> Exercise brief
Copy each entry below exactly. No images.

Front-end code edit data
════════

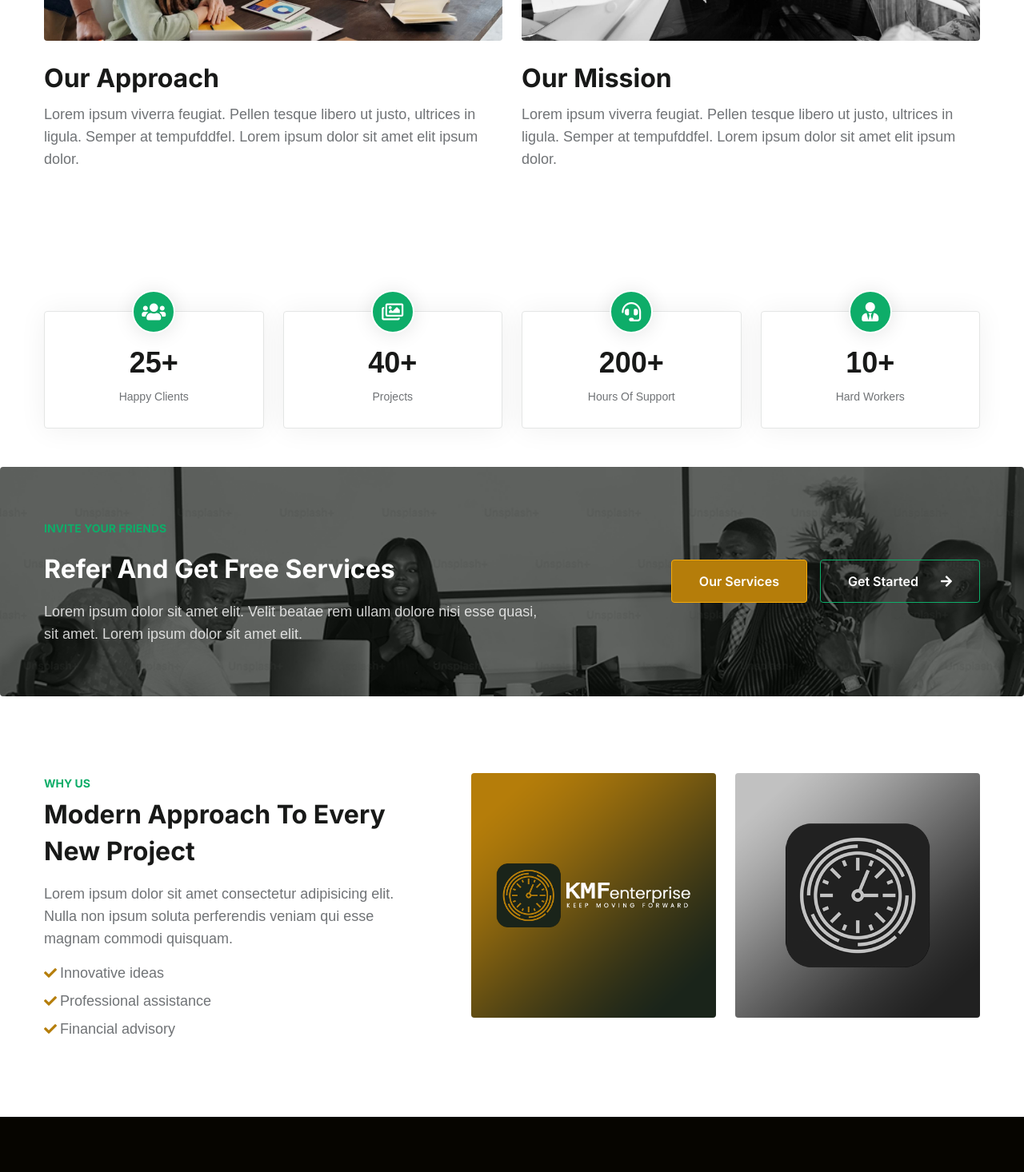
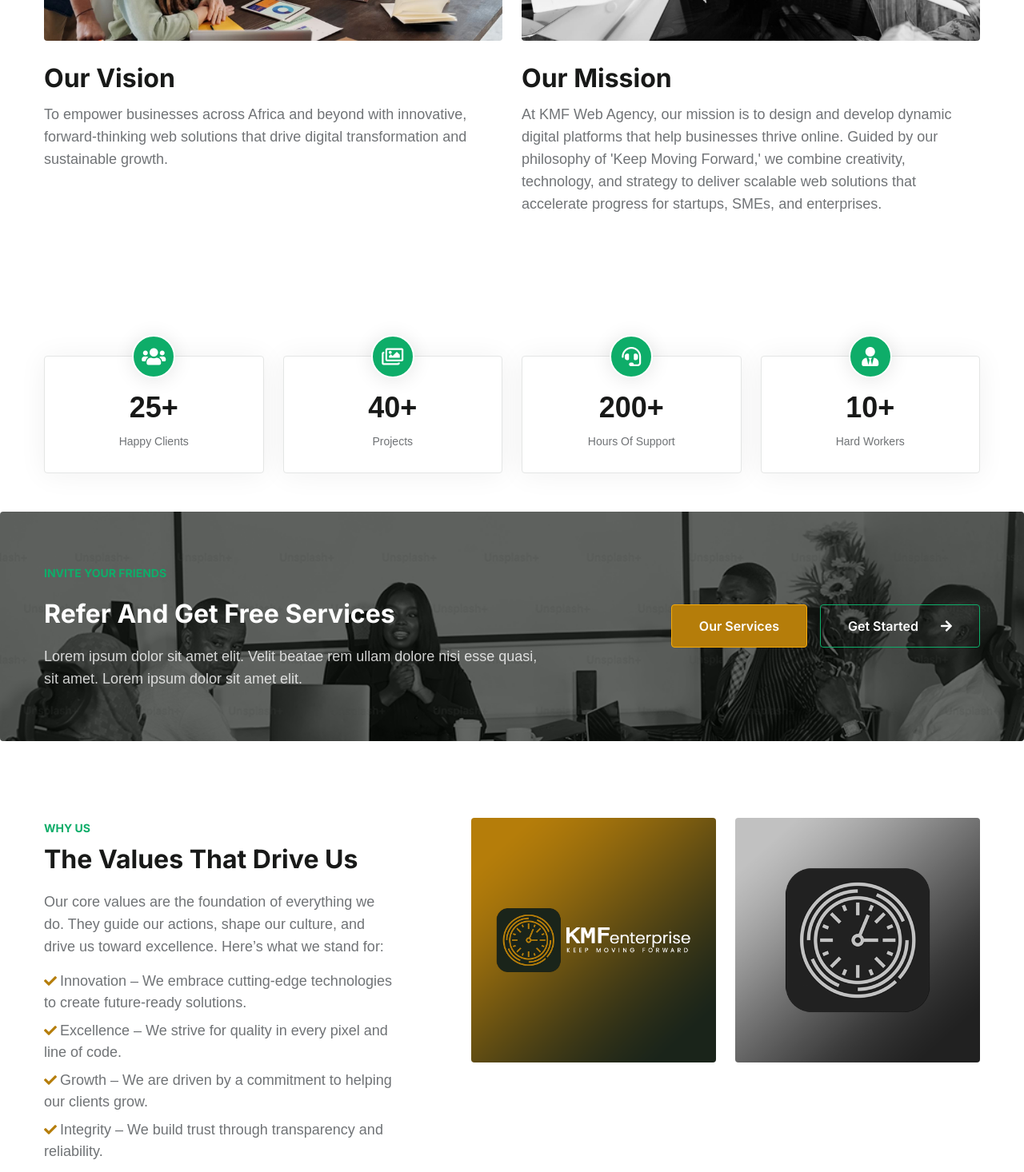
Before and after one commit to KMF21/KMFenterpriseMain, a Next.js app: page /about in a window 1280 px wide. Shown: the part 900-2366 px from the top of the page at 80% size. Built offline with nearby package versions, Linux system fonts and the light colour scheme.

Commit message:
About improvements

```diff
--- a/app/about/page.tsx
+++ b/app/about/page.tsx
@@ -42,11 +42,11 @@ function page() {
             <div className="col-md-6">
               <div className="abw3-info">
                 <Image src={bg1} alt="" className="img-fluid radius-image" />
-                <h3 className="title-w3l mt-4 mb-2">Our Approach</h3>
+                <h3 className="title-w3l mt-4 mb-2">Our Vision</h3>
                 <p className="">
-                  Lorem ipsum viverra feugiat. Pellen tesque libero ut justo,
-                  ultrices in ligula. Semper at tempufddfel. Lorem ipsum dolor
-                  sit amet elit ipsum dolor.
+                  To empower businesses across Africa and beyond with
+                  innovative, forward-thinking web solutions that drive digital
+                  transformation and sustainable growth.
                 </p>
               </div>
             </div>
@@ -55,9 +55,12 @@ function page() {
                 <Image src={bg2} alt="" className="img-fluid radius-image" />
                 <h3 className="title-w3l mt-4 mb-2">Our Mission</h3>
                 <p className="">
-                  Lorem ipsum viverra feugiat. Pellen tesque libero ut justo,
-                  ultrices in ligula. Semper at tempufddfel. Lorem ipsum dolor
-                  sit amet elit ipsum dolor.
+                  At KMF Web Agency, our mission is to design and develop
+                  dynamic digital platforms that help businesses thrive online.
+                  Guided by our philosophy of 'Keep Moving Forward,' we combine
+                  creativity, technology, and strategy to deliver scalable web
+                  solutions that accelerate progress for startups, SMEs, and
+                  enterprises.
                 </p>
               </div>
             </div>
@@ -231,26 +234,37 @@ function page() {
           <div className="row">
             <div className="col-lg-5 title-content text-left pe-lg-5 mb-lg-0 mb-5">
               <h6 className="title-subw3hny mb-1">Why Us</h6>
-              <h3 className="title-w3l mb-3">
-                Modern Approach to Every New Project
-              </h3>
+              <h3 className="title-w3l mb-3">The Values That Drive Us</h3>
               <p className="mb-3">
-                Lorem ipsum dolor sit amet consectetur adipisicing elit. Nulla
-                non ipsum soluta perferendis veniam qui esse magnam commodi
-                quisquam.
+                Our core values are the foundation of everything we do. They
+                guide our actions, shape our culture, and drive us toward
+                excellence. Here’s what we stand for:
               </p>
               <ul className="icon-list-items mt-3">
                 <li className="icon-list-item">
                   <i aria-hidden="true" className="fas fa-check" />
-                  Innovative ideas
+                  Innovation – We embrace cutting-edge technologies to create
+                  future-ready solutions.
                 </li>
                 <li className="icon-list-item mt-2">
                   <i aria-hidden="true" className="fas fa-check" />
-                  Professional assistance
+                  Excellence – We strive for quality in every pixel and line of
+                  code.
                 </li>
                 <li className="icon-list-item mt-2">
                   <i aria-hidden="true" className="fas fa-check" />
-                  Financial advisory
+                  Growth – We are driven by a commitment to helping our clients
+                  grow.
+                </li>
+                <li className="icon-list-item mt-2">
+                  <i aria-hidden="true" className="fas fa-check" />
+                  Integrity – We build trust through transparency and
+                  reliability.
+                </li>
+                <li className="icon-list-item mt-2">
+                  <i aria-hidden="true" className="fas fa-check" />
+                  Resilience – Like our name, we keep moving forward—no matter
+                  what.
                 </li>
               </ul>
             </div>
```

════════

> Exercise result
Before and after one commit to KMF21/KMFenterpriseMain, a Next.js app: page /about in a window 1280 px wide. Shown: the part 900-2366 px from the top of the page at 80% size. Built offline with nearby package versions, Linux system fonts and the light colour scheme.

Commit message:
About improvements

```diff
--- a/app/about/page.tsx
+++ b/app/about/page.tsx
@@ -42,11 +42,11 @@ function page() {
             <div className="col-md-6">
               <div className="abw3-info">
                 <Image src={bg1} alt="" className="img-fluid radius-image" />
-                <h3 className="title-w3l mt-4 mb-2">Our Approach</h3>
+                <h3 className="title-w3l mt-4 mb-2">Our Vision</h3>
                 <p className="">
-                  Lorem ipsum viverra feugiat. Pellen tesque libero ut justo,
-                  ultrices in ligula. Semper at tempufddfel. Lorem ipsum dolor
-                  sit amet elit ipsum dolor.
+                  To empower businesses across Africa and beyond with
+                  innovative, forward-thinking web solutions that drive digital
+                  transformation and sustainable growth.
                 </p>
               </div>
             </div>
@@ -55,9 +55,12 @@ function page() {
                 <Image src={bg2} alt="" className="img-fluid radius-image" />
                 <h3 className="title-w3l mt-4 mb-2">Our Mission</h3>
                 <p className="">
-                  Lorem ipsum viverra feugiat. Pellen tesque libero ut justo,
-                  ultrices in ligula. Semper at tempufddfel. Lorem ipsum dolor
-                  sit amet elit ipsum dolor.
+                  At KMF Web Agency, our mission is to design and develop
+                  dynamic digital platforms that help businesses thrive online.
+                  Guided by our philosophy of 'Keep Moving Forward,' we combine
+                  creativity, technology, and strategy to deliver scalable web
+                  solutions that accelerate progress for startups, SMEs, and
+                  enterprises.
                 </p>
               </div>
             </div>
@@ -231,26 +234,37 @@ function page() {
           <div className="row">
             <div className="col-lg-5 title-content text-left pe-lg-5 mb-lg-0 mb-5">
               <h6 className="title-subw3hny mb-1">Why Us</h6>
-              <h3 className="title-w3l mb-3">
-                Modern Approach to Every New Project
-              </h3>
+              <h3 className="title-w3l mb-3">The Values That Drive Us</h3>
               <p className="mb-3">
-                Lorem ipsum dolor sit amet consectetur adipisicing elit. Nulla
-                non ipsum soluta perferendis veniam qui esse magnam commodi
-                quisquam.
+                Our core values are the foundation of everything we do. They
+                guide our actions, shape our culture, and drive us toward
+                excellence. Here’s what we stand for:
               </p>
               <ul className="icon-list-items mt-3">
                 <li className="icon-list-item">
                   <i aria-hidden="true" className="fas fa-check" />
-                  Innovative ideas
+                  Innovation – We embrace cutting-edge technologies to create
+                  future-ready solutions.
                 </li>
                 <li className="icon-list-item mt-2">
                   <i aria-hidden="true" className="fas fa-check" />
-                  Professional assistance
+                  Excellence – We strive for quality in every pixel and line of
+                  code.
                 </li>
                 <li className="icon-list-item mt-2">
                   <i aria-hidden="true" className="fas fa-check" />
-                  Financial advisory
+                  Growth – We are driven by a commitment to helping our clients
+                  grow.
+                </li>
+                <li className="icon-list-item mt-2">
+                  <i aria-hidden="true" className="fas fa-check" />
+                  Integrity – We build trust through transparency and
+                  reliability.
+                </li>
+                <li className="icon-list-item mt-2">
+                  <i aria-hidden="true" className="fas fa-check" />
+                  Resilience – Like our name, we keep moving forward—no matter
+                  what.
                 </li>
               </ul>
             </div>
```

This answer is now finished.